But then the class got pushed back into a more hectic territory for our schedule. As we tried to rearrange schedules and manage dinner and arrange transportation, I suddenly realized: it was more than ok for us to just drop it.

Here’s my highly scientific equation for why:

Stress of making activity happen > benefit of activity = CANCEL regret-free!

There’s already enough hustle in our lives just to keep things running smoothly.

Which is why extracurriculars are having to meet an increasingly stringent set of requirements at my house:

  • kids must be able to walk or bike there (which means I don’t have to play my least favorite role of taxi, we get exercise, and we help our air quality. Win-win-win.)
  • cannot compete with meal times (I’ve found that it’s way too slippery a slope for me to be like, yeah, fast food is fine just for now…)
  • must have a compelling reason to take kids away from free play time (which is at least as valuable as the vast majority of extracurricular activities). See #BeTime video below:

Yes, the bouldering class would have been fun. Yes, we probably could have made the schedule conflicts work for a while.

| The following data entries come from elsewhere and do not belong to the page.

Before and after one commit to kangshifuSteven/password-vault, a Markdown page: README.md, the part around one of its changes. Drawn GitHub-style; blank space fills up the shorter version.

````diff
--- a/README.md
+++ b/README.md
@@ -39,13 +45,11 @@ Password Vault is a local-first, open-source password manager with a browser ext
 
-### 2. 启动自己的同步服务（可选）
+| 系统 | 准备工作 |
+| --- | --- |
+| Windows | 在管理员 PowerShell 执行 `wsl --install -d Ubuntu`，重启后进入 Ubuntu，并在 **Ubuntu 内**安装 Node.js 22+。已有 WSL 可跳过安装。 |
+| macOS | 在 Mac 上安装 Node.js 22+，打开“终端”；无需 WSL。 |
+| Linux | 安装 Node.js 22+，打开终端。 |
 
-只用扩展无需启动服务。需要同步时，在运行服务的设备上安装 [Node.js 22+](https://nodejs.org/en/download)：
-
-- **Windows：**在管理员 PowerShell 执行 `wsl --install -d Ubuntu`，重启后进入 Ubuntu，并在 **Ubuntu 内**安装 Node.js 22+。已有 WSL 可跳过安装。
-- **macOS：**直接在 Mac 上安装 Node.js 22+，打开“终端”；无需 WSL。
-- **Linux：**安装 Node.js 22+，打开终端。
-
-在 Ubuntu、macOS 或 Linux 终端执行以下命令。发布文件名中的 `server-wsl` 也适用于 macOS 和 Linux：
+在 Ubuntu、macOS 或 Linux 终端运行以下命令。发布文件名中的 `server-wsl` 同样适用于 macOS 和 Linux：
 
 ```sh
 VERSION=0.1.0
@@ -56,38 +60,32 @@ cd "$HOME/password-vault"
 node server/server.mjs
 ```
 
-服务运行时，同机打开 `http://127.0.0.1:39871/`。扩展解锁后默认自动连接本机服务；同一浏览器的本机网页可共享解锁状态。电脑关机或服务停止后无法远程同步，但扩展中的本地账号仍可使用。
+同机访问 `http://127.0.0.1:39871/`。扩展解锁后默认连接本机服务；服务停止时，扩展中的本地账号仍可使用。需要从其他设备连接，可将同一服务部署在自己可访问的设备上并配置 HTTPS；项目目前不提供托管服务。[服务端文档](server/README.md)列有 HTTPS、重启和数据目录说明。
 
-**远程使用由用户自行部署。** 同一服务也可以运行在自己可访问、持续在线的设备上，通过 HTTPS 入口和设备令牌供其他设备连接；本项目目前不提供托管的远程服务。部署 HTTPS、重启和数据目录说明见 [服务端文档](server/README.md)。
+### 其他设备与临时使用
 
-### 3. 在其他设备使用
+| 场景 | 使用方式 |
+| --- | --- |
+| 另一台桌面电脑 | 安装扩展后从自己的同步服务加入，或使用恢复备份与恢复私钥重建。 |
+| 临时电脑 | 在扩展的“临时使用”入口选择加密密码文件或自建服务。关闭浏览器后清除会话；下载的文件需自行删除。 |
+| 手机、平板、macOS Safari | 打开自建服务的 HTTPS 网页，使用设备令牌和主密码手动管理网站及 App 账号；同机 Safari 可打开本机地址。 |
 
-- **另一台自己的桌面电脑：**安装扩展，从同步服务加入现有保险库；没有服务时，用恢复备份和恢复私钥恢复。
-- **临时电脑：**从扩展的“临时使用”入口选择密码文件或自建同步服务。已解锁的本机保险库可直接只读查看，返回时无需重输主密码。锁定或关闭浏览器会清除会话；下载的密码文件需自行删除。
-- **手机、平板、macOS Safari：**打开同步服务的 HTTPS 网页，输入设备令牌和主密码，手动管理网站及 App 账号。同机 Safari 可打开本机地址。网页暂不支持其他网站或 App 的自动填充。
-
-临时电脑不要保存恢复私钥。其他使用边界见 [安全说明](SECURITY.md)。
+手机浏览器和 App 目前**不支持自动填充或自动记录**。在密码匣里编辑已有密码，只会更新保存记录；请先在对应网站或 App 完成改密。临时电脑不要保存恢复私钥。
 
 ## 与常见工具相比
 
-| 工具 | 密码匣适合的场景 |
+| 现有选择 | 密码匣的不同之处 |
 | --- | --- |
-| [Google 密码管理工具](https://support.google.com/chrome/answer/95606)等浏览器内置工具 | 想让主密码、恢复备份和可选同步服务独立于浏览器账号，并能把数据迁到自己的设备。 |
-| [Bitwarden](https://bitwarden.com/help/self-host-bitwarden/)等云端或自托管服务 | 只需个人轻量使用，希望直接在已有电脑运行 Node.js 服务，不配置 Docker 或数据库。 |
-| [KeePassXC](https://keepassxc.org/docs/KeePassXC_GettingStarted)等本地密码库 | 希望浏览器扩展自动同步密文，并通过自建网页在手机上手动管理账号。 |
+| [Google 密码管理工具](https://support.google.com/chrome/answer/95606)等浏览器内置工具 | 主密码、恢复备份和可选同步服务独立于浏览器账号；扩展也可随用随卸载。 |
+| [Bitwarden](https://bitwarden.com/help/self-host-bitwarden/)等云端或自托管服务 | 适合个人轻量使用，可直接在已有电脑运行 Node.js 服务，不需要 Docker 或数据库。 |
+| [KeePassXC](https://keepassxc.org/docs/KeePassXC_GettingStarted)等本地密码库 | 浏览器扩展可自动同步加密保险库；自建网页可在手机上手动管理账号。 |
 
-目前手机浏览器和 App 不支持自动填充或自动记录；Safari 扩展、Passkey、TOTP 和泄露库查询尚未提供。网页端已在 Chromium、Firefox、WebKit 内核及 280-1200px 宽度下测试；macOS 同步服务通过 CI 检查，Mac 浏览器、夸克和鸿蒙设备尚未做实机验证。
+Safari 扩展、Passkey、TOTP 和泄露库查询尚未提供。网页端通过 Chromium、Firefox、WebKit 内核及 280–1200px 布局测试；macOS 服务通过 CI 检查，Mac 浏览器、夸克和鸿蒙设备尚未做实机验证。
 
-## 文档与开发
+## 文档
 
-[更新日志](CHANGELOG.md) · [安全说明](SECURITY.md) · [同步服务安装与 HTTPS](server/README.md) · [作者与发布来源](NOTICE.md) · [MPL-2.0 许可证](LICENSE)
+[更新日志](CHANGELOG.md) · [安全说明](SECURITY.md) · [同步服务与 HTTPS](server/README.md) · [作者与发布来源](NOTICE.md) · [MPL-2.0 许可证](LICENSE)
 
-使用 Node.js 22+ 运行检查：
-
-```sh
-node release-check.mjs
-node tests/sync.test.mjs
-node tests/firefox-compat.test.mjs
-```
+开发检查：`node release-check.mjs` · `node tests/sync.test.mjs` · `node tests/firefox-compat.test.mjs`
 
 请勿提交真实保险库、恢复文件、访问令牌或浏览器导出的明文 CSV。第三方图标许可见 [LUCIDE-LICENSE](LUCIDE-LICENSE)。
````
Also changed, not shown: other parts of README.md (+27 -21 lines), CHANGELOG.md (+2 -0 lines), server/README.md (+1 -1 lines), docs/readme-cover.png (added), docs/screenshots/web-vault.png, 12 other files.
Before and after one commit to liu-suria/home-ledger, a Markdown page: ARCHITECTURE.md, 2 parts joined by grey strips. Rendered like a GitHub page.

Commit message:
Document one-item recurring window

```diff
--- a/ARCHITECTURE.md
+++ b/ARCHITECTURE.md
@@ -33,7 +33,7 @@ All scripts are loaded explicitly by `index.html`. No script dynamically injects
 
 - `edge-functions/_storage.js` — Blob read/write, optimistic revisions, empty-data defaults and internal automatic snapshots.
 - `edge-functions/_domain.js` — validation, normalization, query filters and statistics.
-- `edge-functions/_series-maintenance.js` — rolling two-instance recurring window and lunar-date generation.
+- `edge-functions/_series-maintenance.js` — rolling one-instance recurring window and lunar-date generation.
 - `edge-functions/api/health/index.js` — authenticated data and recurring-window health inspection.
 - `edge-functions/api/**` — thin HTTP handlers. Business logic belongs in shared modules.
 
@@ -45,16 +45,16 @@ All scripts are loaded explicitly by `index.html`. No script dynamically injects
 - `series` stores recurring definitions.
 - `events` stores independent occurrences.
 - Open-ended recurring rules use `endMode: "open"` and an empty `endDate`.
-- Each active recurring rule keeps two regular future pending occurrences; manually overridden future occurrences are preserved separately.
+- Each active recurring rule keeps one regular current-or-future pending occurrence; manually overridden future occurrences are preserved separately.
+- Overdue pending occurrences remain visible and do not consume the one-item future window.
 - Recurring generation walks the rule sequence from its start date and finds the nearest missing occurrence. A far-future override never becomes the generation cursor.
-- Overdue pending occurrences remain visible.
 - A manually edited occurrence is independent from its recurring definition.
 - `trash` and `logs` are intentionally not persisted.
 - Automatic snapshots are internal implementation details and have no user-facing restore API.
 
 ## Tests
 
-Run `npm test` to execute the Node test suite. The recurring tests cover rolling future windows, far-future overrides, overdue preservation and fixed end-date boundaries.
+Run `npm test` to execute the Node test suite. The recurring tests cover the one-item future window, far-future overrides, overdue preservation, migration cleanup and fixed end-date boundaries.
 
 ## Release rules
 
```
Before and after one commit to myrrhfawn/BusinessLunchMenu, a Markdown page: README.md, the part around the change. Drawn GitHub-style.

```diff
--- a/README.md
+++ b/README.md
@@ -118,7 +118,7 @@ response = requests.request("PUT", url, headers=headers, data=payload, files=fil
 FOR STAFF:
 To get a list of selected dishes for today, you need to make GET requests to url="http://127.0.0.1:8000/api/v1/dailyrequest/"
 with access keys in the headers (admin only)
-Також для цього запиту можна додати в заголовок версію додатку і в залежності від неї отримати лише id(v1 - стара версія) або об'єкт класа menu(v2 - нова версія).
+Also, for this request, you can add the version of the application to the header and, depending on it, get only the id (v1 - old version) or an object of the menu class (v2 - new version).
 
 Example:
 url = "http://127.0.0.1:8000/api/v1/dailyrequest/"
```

But life is made of all our decisions for today. I’d rather stop putting off when we’ll live exactly the way we want to, and start doing that right now. And that starts with eliminating any activity that doesn’t carry its weight. No regrets.

featured image: DeathToTheStockPhoto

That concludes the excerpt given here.